Cysteine, homocysteine and bone mineral density: a role for body composition?
Elshorbagy AK., Gjesdal CG., Nurk E., Tell GS., Ueland PM., Nygård O., Tverdal A., Vollset SE., Smith AD., Refsum H.

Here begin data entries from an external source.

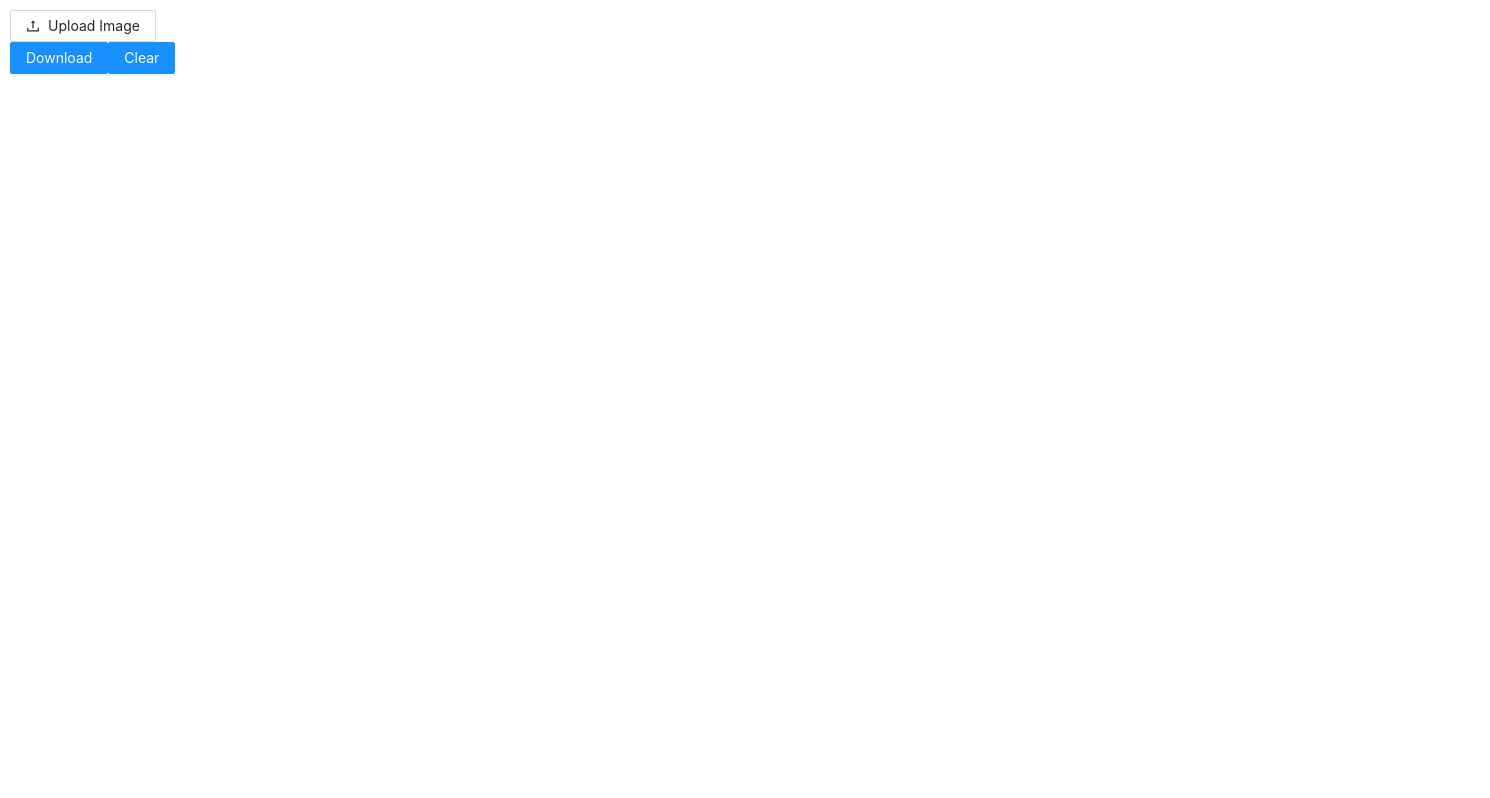
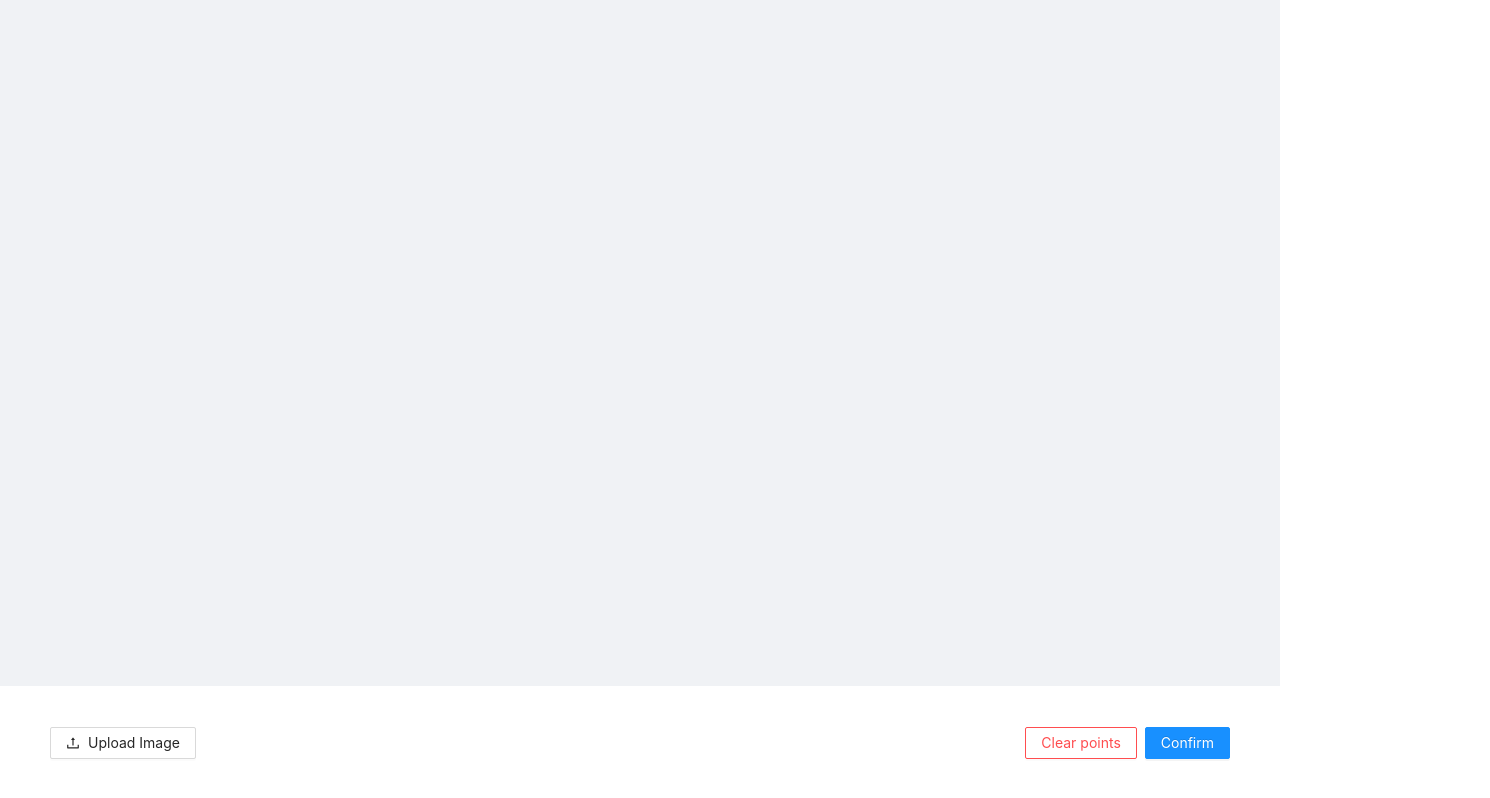
Before and after one commit to LilyLiu0719/jojopose, a React (Create React App) app in the folder label/: page / in a window 1280 px wide. Shown: the whole page, 1490 px wide, since content can reach past the window. Built offline with nearby package versions, Linux system fonts and the light colour scheme.

Commit message:
Update label frontend

```diff
--- a/label/src/canvas/index.js
+++ b/label/src/canvas/index.js
@@ -6,11 +6,9 @@ const flattenedPoints = [];
 const indicationPoints = [];
 let finished = false;
 let mouseOverFirstPoint = false;
+let imageInfo = null;
 
 // Konva variables
-const width = window.innerWidth;
-const height = window.innerHeight - 50;
-
 // Background image layer
 const layerImg = new Konva.Layer();
 const backgroundImage = new Konva.Image({
@@ -35,7 +33,7 @@ layerDraw.add(indicationLine);
 const pointGroup = new Konva.Group();
 layerDraw.add(pointGroup);
 
-function initCanvas() {
+function initCanvas(width, height) {
   const stage = new Konva.Stage({
     container: "container",
     width: width,
@@ -49,8 +47,8 @@ function initCanvas() {
   stage.on("mousemove", (evt) => {
     if (finished) return;
     const { x, y } = stage.getPointerPosition();
-    indicationPoints[0] = x;
-    indicationPoints[1] = y;
+    indicationPoints[0] = x / stage.scaleX();
+    indicationPoints[1] = y / stage.scaleY();
     layerDraw.batchDraw();
   });
 
@@ -65,11 +63,12 @@ function initCanvas() {
     }
 
     const pos = stage.getPointerPosition();
-    addPoint(ind, pos.x, pos.y);
+    addPoint(ind, pos.x / stage.scaleX(), pos.y / stage.scaleY());
     layerDraw.batchDraw();
   });
 
   stage.batchDraw();
+  return stage;
 }
 
 // Private
@@ -87,6 +86,14 @@ function openPoly() {
   finished = false;
 }
 
+function dragBound(pos) {
+  const stage = this.getStage();
+  return {
+    x: Math.max(Math.min(pos.x, stage.width()), 0),
+    y: Math.max(Math.min(pos.y, stage.height()), 0),
+  };
+}
+
 function addPoint(ind, x, y) {
   // Add a new vertex to polygon
   flattenedPoints.push(x, y);
@@ -95,6 +102,7 @@ function addPoint(ind, x, y) {
   const newPoint = new Konva.Rect({
     x: x,
     y: y,
+    dragBoundFunc: dragBound,
     ...pointAttr,
   });
   pointGroup.add(newPoint);
@@ -132,8 +140,8 @@ function addPoint(ind, x, y) {
 }
 
 // Public
-export function initialize() {
-  initCanvas();
+export function initialize(width, height) {
+  return initCanvas(width, height);
 }
 
 export function resetPoly() {
@@ -147,12 +155,36 @@ export function resetPoly() {
 export function updateImage(src) {
   let image = new Image();
   image.onload = () => {
-    const scale = Math.min(width / image.width, height / image.height);
-    backgroundImage.width(image.width * scale);
-    backgroundImage.height(image.height * scale);
+    const parent = document.getElementById("stage-parent");
+    const scale = Math.min(
+      parent.clientWidth / image.width,
+      parent.clientHeight / image.height
+    );
+
+    const newHeight = Math.ceil(image.height * scale);
+    const newWidth = Math.ceil(image.width * scale);
+    imageInfo = { height: newHeight, width: newWidth };
+    backgroundImage.width(newWidth);
+    backgroundImage.height(newHeight);
     backgroundImage.image(image);
+
+    const stage = layerImg.getStage();
+    stage.width(newWidth);
+    stage.height(newHeight);
     layerImg.batchDraw();
+    resetPoly();
   };
   image.src = src;
   layerImg.batchDraw();
 }
+
+export function resizeStage(stage, width, height) {
+  if (!imageInfo) return;
+  const scale = Math.min(width / imageInfo.width, height / imageInfo.height);
+  const newWidth = Math.floor(imageInfo.width * scale);
+  const newHeight = Math.floor(imageInfo.height * scale);
+  stage.width(newWidth);
+  stage.height(newHeight);
+  stage.scale({ x: scale, y: scale });
+  stage.draw();
+}
--- a/label/src/components/App.js
+++ b/label/src/components/App.js
@@ -1,11 +1,6 @@
 import React from "react";
 import Label from "./Label";
-import "antd/dist/antd.css";
 
 export default function App() {
-  return (
-    <div className="App">
-      <Label />
-    </div>
-  );
+  return <Label />;
 }
--- a/label/src/components/Label.js
+++ b/label/src/components/Label.js
@@ -1,19 +1,32 @@
 import React, { useState, useEffect } from "react";
-import { Button, Upload } from "antd";
+import { Button, Upload, Layout, Space } from "antd";
 import { UploadOutlined } from "@ant-design/icons";
 
-import { initialize, resetPoly, updateImage } from "../canvas";
+import { initialize, resetPoly, updateImage, resizeStage } from "../canvas";
+
+import classes from "./Label.module.css";
+
+const { Content, Footer } = Layout;
 
 export default function Label() {
-  const [fileList, updateFileList] = useState([]);
   // initialize canvas after div#container is mounted
-  useEffect(initialize, []);
+  useEffect(() => {
+    const parent = document.getElementById("stage-parent");
+    const stage = initialize(parent.clientWidth, parent.clientHeight);
+    window.addEventListener("resize", () => {
+      resizeStage(stage, parent.clientWidth, parent.clientHeight);
+    });
+  }, []);
   return (
-    <>
-      <div className="left-panel">
+    <Layout style={{ height: "100%" }}>
+      <Content id="stage-parent">
+        <div id="container" />
+      </Content>
+      <Footer className={classes.footer} style={{ backgroundColor: "#fff" }}>
         <Upload
           type="primary"
-          fileList={fileList}
+          maxCount={1}
+          listType="picture"
           beforeUpload={(file) => {
             let reader = new FileReader();
             reader.addEventListener("loadend", () => {
@@ -22,23 +35,20 @@ export default function Label() {
             reader.readAsDataURL(file);
             return false; // Do not send http request
           }}
-          onChange={(info) => {
-            // Only keep the last file uploaded
-            updateFileList([info.fileList.pop()]);
-          }}
+          className={classes.rowFlex}
+          style={{ alignSelf: "flex-start" }}
         >
           <Button icon={<UploadOutlined />}>Upload Image</Button>
         </Upload>
-        <Button type="primary" onClick={null}>
-          Download
-        </Button>
-        <Button type="primary" onClick={resetPoly}>
-          Clear
-        </Button>
-      </div>
-      <div className="right-panel">
-        <div id="container" />
-      </div>
-    </>
+        <Space>
+          <Button danger onClick={resetPoly}>
+            Clear points
+          </Button>
+          <Button type="primary" onClick={null}>
+            Confirm
+          </Button>
+        </Space>
+      </Footer>
+    </Layout>
   );
 }
--- /dev/null
+++ b/label/src/components/Label.module.css
@@ -0,0 +1,24 @@
+.footer {
+  display: flex;
+  flex-flow: row nowrap;
+  justify-content: space-between;
+
+  height: 114px;
+}
+
+.rowFlex {
+  display: flex;
+  flex-flow: row nowrap;
+  align-items: center;
+}
+
+.rowFlex :global .ant-upload-list-picture .ant-upload-list-item {
+  margin-top: 0;
+  margin-left: 8px;
+}
+
+:global #stage-parent {
+  display: flex;
+  justify-content: center;
+  align-items: center;
+}
--- a/label/src/index.css
+++ b/label/src/index.css
@@ -1,13 +1,29 @@
 body {
-  margin: 0;
-  font-family: -apple-system, BlinkMacSystemFont, 'Segoe UI', 'Roboto', 'Oxygen',
-    'Ubuntu', 'Cantarell', 'Fira Sans', 'Droid Sans', 'Helvetica Neue',
+  font-family: -apple-system, BlinkMacSystemFont, "Segoe UI", "Roboto", "Oxygen",
+    "Ubuntu", "Cantarell", "Fira Sans", "Droid Sans", "Helvetica Neue",
     sans-serif;
   -webkit-font-smoothing: antialiased;
   -moz-osx-font-smoothing: grayscale;
+  padding: 0;
+  margin: 0;
+  font-family: Arial;
+  color: rgba(0, 0, 0, 0.7);
+  width: 100vw;
+  height: 100vh;
 }
 
 code {
-  font-family: source-code-pro, Menlo, Monaco, Consolas, 'Courier New',
+  font-family: source-code-pro, Menlo, Monaco, Consolas, "Courier New",
     monospace;
 }
+
+*,
+*:before,
+*:after {
+  box-sizing: border-box;
+}
+
+#root {
+  height: 100%;
+  width: 100%;
+}
--- a/label/src/index.js
+++ b/label/src/index.js
@@ -1,8 +1,9 @@
 import React from "react";
 import ReactDOM from "react-dom";
-import "./styles.css";
 
 import App from "./components/App";
+import "./index.css";
+import "antd/dist/antd.css";
 
 const rootElement = document.getElementById("root");
 ReactDOM.render(<App />, rootElement);
--- a/label/src/styles.css
+++ /dev/null
@@ -1,64 +0,0 @@
-body {
-  padding: 0;
-  margin: 0;
-  font-family: Arial;
-  color: rgba(0, 0, 0, 0.7);
-  width: 100vw;
-}
-
-*,
-*:before,
-*:after {
-  box-sizing: border-box;
-}
-
-h2 {
-  text-align: center;
-}
-
-.description {
-  text-align: center;
-}
-
-.App {
-  display: flex;
-}
-
-input {
-  transform: translateY(3px);
-  width: 100px;
-  margin-left: 10px;
-}
-
-.left-panel {
-  width: 200px;
-  padding: 10px;
-}
-
-.region {
-  padding: 5px;
-  margin: 5px;
-  border-radius: 3px;
-  box-shadow: 0 0 3px grey;
-}
-
-.region button {
-  float: right;
-}
-
-.right-panel {
-  width: calc(100vw - 250px);
-  margin: 10px;
-  position: relative;
-}
-
-.canvas {
-  box-shadow: 0 0 5px grey;
-}
-
-.zoom-container {
-  position: absolute;
-  top: 0;
-  left: 0;
-  padding: 2px;
-}
```
Also changed, not shown: 1 other file (tests, documents, lock files or other folders).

BACKGROUND: Plasma total cysteine (tCys) and homocysteine (tHcy) are associated with body composition, which in turn affects bone mineral density (BMD). OBJECTIVES: To investigate whether associations of tCys and tHcy with BMD are mediated through body composition (fat mass and/or lean mass). DESIGN: Using data from 5238 Hordaland Homocysteine Study participants, we fit multiple linear regression models and concentration-response curves to explore the relationships between tCys, tHcy, and BMD, with and without adjustment for body mass index (BMI), lean mass and/or fat mass. RESULTS: All associations were stronger in women. tCys was positively associated with BMD (women, partial r=0.11; men, partial r=0.07, p<or=0.001 for both), but this association was markedly attenuated after adjustment for fat mass. tHcy showed an inverse association with BMD in women (partial r=-0.09, p<0.001), which remained significant after adjustment for lean mass and fat mass. In men and women, changes in tCys or tHcy during 6 years were not associated with BMD at follow-up. Weight gain during 6 years predicted higher BMD at follow-up (p<or=0.009) independent of nutrient intakes, physical activity and baseline BMI. Baseline tHcy inversely predicted BMD measured 6 years later (partial r=-0.11, p<0.001 in women; partial r=-0.07, p=0.002 in men) independent of baseline BMI, while a positive association of baseline tCys with BMD at follow-up (partial r=0.10 in women, 0.09 in men, p<or=0.001) disappeared after adjustment for baseline BMI. CONCLUSION: tHcy is inversely associated with BMD independent of body composition, while the positive association of tCys with BMD appears to be mainly mediated through fat mass.